When a woman in Cauleen Smith’s short film “Play Your Part” (2012) tells her psychiatrist she believes she’s seen aliens from outer space—two black-clad creatures with mops of orange hair—the doctor is unfazed. “They could be extraterrestrials,” she acknowledges. “Or they could just be from the South Side.”
Filmed in various locations across Chicago, Smith’s MCA Screen installation pays homage to both the city and one of its most famous aliens: Sun Ra (1914–93), who came here from Saturn—or was it Alabama?—in 1945. By the time the musician originally known as Herman Blount left in 1961, he had developed his new identity and formed a band, the Arkestra.
In some of her 14 short films and videos, Smith interviews Kelan Phil Cohran and other musicians who performed with Sun Ra, and records Cohran and Mwata Bowden, another member of Chicago’s Association for the Advancement of Creative Musicians, playing the band leader’s compositions. “A Star Is a Seed” isn’t a documentary, however.
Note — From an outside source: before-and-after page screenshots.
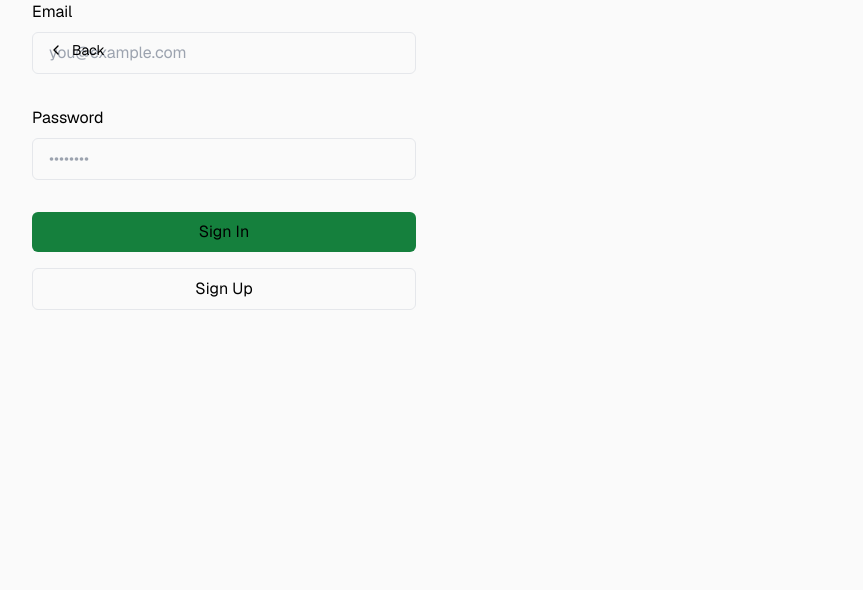
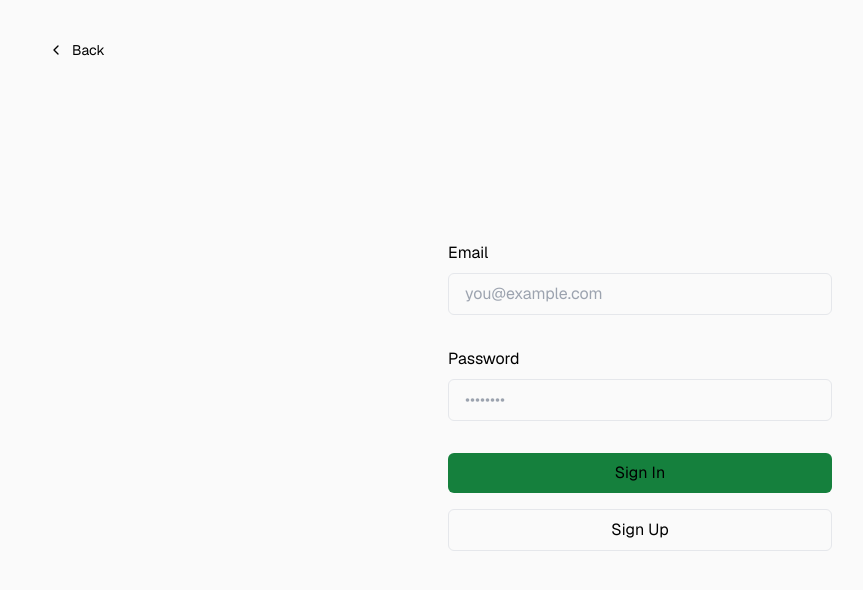
Before and after one commit to BOTOOM/family_budget, a Next.js app: page /login in a window 1280 px wide. Shown: the top 590 px of the page, without its empty margins (0-863 px from the left). Built offline with nearby package versions, Linux system fonts and the light colour scheme.

Commit message:
ajuste para login #11

```diff
--- a/app/layout.tsx
+++ b/app/layout.tsx
@@ -20,8 +20,8 @@
   return (
     <html lang="es" className={GeistSans.className}>
       <body className="bg-neutral-50 text-black selection:bg-teal-300">
-        <main className="">
-        {/* <main className="min-h-screen flex flex-col items-center"> */}
+        {/* <main className=""> */}
+        <main className="min-h-screen flex flex-col items-center">
           {children}
         </main>
       </body>
--- a/app/login/page.tsx
+++ b/app/login/page.tsx
@@ -25,7 +25,7 @@
       return redirect("/login?message=Could not authenticate user");
     }
 
-    return redirect("/protected");
+    return redirect("/dashboard");
   };
 
   const signUp = async (formData: FormData) => {
```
Smith’s pyramid-filled homemade sets and footage of the South Side refer so obliquely to Sun Ra’s experimental music and mystical beliefs that this show occasionally frustrates those unfamiliar with his career.
Smith plays up her installation’s twists and turns by compelling visitors to navigate a labyrinth of mirrors, The Infinity Vortex (2012), to reach the darkened screening room. But her work’s appeal is often perfectly straightforward. In the segment “Space Is the Place,” she films the Rich South High School marching band (from Chicago’s southern suburb Richton Park) playing Sun Ra’s eponymous 1972 composition in Chinatown Square. Despite pouring rain and onlookers’ evident confusion, the teenage musicians display great enthusiasm and charisma, dancing to the beat of Sun Ra’s still-powerful drums.